Besides, Wallace by his own admission wasn’t in shape at age 35 — any more than he had been at 34, 33 … (you get the idea). He said he planned to work out with Philadelphia pal and prizefighter Bernard Hopkins before the 2010-11 season. Instead, Wallace retired.
So factor that in when considering reports from ESPN.com and now Newsday that Wallace worked out with the Knicks’ Marcus Camby and Kurt Thomas — oh, the cartilage! — and that New York is thinking of signing him.
Wallace, 38, hasn’t played in the NBA since the 2009-10 season. But multiple sources said Wallace worked out at the Knicks’ practice facility last week and is considering a return to the NBA. He has a good relationship with Knicks coach Mike Woodson, who was an assistant with Detroit when Wallace helped the Pistons win the 2004 NBA championship.
Wallace was one of the NBA’s more intriguing characters during his playing days, which began in 1995 when he was picked one spot ahead of Kevin Garnett. He erupted at referees and regularly stiffed reporters, proved himself to be a beloved teammate and crafted something of a “lovable villain” image not quite as accessible or loquacious as Charles Barkley’s.

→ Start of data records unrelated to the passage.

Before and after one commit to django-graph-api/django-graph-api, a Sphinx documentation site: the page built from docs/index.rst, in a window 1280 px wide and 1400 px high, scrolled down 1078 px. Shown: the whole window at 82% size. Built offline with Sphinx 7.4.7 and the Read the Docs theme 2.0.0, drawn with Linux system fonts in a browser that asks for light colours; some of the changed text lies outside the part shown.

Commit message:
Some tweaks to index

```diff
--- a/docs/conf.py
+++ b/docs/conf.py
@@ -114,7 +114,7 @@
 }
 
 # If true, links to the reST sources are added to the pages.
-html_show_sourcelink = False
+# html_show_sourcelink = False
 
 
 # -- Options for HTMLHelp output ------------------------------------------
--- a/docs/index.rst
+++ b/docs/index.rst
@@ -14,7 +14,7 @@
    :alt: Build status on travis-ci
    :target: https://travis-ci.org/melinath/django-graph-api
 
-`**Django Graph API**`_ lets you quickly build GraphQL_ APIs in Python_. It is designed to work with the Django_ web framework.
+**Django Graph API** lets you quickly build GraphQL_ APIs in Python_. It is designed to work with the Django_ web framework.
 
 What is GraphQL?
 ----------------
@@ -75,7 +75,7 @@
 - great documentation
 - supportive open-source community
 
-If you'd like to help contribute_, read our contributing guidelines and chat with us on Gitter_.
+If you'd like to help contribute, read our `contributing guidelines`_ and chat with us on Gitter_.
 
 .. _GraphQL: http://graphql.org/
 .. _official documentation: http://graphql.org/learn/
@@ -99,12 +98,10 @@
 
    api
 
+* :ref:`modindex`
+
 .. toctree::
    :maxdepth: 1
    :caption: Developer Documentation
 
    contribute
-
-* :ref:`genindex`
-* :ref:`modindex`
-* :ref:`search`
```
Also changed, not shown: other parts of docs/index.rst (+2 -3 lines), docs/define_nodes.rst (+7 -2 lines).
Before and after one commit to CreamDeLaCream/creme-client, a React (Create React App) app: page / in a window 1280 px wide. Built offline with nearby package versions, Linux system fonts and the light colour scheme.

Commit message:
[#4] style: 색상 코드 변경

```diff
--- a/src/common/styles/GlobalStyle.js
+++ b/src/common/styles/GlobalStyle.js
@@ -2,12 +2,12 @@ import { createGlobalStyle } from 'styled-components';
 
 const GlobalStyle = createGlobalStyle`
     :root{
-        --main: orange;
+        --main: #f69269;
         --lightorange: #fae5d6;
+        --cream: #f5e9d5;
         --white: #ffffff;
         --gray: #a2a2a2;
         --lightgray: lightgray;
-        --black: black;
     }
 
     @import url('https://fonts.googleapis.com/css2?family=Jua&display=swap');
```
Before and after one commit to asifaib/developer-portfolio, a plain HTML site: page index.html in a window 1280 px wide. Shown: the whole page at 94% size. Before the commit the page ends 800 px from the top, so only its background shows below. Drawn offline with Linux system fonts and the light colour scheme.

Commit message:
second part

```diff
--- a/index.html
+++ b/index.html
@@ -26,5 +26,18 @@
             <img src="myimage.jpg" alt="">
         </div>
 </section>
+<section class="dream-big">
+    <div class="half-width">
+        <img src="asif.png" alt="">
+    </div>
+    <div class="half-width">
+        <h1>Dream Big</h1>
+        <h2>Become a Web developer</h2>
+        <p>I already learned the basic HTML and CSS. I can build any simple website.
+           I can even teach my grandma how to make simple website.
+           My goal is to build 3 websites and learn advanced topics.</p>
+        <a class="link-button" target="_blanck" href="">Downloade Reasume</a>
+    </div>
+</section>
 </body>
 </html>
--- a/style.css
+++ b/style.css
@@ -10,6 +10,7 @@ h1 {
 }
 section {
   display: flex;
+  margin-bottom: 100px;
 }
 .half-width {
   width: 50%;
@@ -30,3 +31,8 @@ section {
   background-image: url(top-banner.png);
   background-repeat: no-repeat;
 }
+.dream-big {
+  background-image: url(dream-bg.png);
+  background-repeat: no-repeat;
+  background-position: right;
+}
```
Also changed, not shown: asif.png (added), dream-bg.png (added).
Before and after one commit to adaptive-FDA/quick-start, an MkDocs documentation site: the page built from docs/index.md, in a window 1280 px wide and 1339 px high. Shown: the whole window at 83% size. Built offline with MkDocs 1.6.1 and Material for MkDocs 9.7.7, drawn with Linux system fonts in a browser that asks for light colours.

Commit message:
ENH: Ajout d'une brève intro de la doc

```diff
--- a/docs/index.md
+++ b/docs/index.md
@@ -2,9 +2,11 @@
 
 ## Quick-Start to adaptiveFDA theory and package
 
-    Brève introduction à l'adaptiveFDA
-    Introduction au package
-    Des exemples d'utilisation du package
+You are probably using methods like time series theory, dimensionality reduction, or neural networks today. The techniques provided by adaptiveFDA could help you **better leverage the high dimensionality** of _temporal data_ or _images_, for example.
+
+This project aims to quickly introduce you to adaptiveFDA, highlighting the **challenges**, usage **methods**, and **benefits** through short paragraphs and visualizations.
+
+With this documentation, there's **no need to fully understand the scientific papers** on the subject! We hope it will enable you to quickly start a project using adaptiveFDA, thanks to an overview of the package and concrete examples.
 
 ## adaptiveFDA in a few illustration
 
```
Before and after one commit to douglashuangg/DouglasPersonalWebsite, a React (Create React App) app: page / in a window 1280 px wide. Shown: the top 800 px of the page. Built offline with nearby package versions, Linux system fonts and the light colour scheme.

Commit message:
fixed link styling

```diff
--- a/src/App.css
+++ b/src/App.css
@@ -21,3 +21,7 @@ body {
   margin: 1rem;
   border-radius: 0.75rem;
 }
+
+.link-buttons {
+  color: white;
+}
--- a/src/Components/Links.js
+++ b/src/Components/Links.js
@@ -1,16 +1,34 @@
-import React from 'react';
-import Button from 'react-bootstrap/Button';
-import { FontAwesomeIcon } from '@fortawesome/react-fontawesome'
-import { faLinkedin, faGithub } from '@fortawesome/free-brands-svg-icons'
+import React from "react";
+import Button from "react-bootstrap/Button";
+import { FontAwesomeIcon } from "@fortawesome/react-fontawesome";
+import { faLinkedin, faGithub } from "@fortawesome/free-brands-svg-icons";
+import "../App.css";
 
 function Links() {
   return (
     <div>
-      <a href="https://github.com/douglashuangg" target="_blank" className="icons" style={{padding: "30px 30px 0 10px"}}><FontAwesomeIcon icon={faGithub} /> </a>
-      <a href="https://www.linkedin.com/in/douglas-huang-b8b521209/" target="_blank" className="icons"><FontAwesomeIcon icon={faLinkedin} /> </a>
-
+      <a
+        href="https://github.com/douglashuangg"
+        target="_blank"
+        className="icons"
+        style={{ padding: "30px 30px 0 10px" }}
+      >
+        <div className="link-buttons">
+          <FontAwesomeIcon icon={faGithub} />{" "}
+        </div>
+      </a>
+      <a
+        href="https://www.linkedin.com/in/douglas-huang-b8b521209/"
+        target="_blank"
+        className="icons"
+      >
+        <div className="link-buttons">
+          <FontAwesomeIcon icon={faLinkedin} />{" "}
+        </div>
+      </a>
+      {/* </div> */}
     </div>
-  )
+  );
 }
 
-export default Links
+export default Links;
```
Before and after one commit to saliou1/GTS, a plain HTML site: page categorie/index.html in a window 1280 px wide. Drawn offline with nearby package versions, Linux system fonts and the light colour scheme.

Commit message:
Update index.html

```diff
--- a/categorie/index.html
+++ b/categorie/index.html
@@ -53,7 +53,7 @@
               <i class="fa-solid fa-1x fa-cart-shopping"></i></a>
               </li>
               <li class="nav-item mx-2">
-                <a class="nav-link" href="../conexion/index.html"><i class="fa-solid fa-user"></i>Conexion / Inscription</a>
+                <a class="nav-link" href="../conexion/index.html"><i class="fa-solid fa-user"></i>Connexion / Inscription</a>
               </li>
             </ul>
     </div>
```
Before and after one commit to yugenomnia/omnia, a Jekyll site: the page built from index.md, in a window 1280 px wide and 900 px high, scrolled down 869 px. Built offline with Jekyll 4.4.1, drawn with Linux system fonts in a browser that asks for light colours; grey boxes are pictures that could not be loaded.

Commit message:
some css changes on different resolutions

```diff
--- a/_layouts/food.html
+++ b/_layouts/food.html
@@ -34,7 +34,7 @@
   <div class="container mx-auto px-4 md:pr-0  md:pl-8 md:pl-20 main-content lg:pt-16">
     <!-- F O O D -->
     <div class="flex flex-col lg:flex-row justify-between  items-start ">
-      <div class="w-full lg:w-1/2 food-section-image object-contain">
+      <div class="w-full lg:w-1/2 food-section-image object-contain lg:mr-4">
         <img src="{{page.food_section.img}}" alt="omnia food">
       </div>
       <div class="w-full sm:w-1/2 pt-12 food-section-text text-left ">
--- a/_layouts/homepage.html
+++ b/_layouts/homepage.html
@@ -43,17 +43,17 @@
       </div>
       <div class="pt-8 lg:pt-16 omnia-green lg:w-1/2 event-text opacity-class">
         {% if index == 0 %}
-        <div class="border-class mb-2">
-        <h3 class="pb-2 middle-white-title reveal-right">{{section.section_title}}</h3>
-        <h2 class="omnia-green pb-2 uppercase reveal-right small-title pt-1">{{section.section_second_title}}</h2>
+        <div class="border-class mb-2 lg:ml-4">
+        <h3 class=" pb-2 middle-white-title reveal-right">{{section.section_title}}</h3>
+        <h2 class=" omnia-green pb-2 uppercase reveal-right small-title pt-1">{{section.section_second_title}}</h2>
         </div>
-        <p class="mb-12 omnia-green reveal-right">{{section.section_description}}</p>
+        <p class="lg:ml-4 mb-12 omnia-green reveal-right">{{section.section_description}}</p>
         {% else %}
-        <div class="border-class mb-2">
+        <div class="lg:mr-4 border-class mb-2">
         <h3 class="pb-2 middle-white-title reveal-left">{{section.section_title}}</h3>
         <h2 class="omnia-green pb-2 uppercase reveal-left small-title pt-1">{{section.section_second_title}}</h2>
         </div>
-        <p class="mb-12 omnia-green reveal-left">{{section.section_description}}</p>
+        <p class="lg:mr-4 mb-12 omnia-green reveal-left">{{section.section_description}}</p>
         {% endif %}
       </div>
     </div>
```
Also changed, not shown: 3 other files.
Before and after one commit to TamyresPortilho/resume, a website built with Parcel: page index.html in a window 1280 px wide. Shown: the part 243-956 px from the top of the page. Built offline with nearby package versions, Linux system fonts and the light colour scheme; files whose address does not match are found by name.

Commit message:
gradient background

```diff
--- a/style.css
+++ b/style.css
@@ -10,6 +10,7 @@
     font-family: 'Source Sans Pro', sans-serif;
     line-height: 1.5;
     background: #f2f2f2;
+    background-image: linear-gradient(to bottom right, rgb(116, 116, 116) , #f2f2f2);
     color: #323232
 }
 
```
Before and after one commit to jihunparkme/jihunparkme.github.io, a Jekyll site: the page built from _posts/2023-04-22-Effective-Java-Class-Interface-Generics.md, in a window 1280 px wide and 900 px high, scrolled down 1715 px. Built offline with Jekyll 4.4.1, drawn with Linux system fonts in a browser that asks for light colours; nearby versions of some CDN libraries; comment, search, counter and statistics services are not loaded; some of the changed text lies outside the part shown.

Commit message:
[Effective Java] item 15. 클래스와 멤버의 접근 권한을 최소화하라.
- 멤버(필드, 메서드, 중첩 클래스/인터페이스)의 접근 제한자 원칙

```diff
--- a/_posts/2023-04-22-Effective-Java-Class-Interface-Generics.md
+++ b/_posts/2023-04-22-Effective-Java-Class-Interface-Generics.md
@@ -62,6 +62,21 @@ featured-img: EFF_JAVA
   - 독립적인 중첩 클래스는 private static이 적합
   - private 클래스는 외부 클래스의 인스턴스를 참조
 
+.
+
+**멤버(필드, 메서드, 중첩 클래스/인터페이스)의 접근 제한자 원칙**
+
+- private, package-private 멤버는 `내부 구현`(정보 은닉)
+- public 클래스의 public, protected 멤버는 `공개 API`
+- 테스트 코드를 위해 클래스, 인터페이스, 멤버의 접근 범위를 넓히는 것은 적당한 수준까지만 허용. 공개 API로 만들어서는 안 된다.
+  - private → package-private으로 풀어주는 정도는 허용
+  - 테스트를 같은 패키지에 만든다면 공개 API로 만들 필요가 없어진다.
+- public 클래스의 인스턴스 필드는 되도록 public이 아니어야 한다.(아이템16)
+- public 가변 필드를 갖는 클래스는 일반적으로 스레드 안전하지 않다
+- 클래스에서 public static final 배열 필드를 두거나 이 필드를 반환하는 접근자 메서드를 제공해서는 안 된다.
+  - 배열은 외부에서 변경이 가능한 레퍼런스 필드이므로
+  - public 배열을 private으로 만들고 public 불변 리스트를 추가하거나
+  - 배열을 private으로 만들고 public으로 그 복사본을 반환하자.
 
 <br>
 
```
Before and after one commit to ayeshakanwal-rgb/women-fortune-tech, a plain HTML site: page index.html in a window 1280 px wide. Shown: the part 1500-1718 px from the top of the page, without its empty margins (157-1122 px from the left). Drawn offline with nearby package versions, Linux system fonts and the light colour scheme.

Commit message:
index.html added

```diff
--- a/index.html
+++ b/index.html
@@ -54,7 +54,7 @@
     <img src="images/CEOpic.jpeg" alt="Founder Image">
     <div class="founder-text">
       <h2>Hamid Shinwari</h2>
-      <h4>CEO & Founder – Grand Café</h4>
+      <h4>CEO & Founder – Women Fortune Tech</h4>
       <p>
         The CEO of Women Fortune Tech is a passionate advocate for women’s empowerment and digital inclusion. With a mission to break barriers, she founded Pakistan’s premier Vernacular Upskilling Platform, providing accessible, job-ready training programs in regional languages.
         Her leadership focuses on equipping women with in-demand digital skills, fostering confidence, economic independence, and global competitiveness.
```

Wallace also often seemed to modulate his performances, teasing with his talent and making coaches and fans wonder if a career 20/10 guy lurked inside him, if only he’d gone harder, cared more or played closer to the basket. (He never did average 20 points or 10 rebounds in a season.)
It’s fun to belt out ” ‘SHEEEEEEED!” and laugh about his technical fouls, his fines, his rudeness to the media and his personality. It’s conceivable that the Knicks could slot him in as a low-cost backup and that Wallace could miss the game, the life and maybe the paychecks enough to return.
But chances are, ball won’t lie.